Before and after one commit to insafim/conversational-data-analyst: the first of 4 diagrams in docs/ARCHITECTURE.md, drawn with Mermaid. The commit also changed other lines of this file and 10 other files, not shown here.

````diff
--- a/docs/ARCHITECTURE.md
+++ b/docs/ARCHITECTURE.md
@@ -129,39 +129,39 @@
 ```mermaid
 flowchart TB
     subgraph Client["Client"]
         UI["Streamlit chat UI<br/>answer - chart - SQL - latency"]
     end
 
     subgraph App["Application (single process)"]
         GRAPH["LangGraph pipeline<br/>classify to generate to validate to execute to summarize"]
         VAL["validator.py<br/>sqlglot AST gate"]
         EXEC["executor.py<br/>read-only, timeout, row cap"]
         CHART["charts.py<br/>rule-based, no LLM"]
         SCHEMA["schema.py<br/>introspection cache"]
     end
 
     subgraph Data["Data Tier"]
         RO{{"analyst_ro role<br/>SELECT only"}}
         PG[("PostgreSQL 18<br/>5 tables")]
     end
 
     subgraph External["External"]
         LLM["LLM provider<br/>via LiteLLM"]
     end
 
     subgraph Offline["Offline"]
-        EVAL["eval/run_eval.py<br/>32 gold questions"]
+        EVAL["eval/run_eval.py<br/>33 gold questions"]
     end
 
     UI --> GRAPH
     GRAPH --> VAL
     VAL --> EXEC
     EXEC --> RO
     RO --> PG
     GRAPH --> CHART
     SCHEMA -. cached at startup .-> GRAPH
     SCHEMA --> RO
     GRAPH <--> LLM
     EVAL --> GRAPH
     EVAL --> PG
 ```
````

=======

=== Exercise details ===
From the listing above, find the number of lines with the word "EVAL" in them. Answer with the number only.

=== Task response ===
4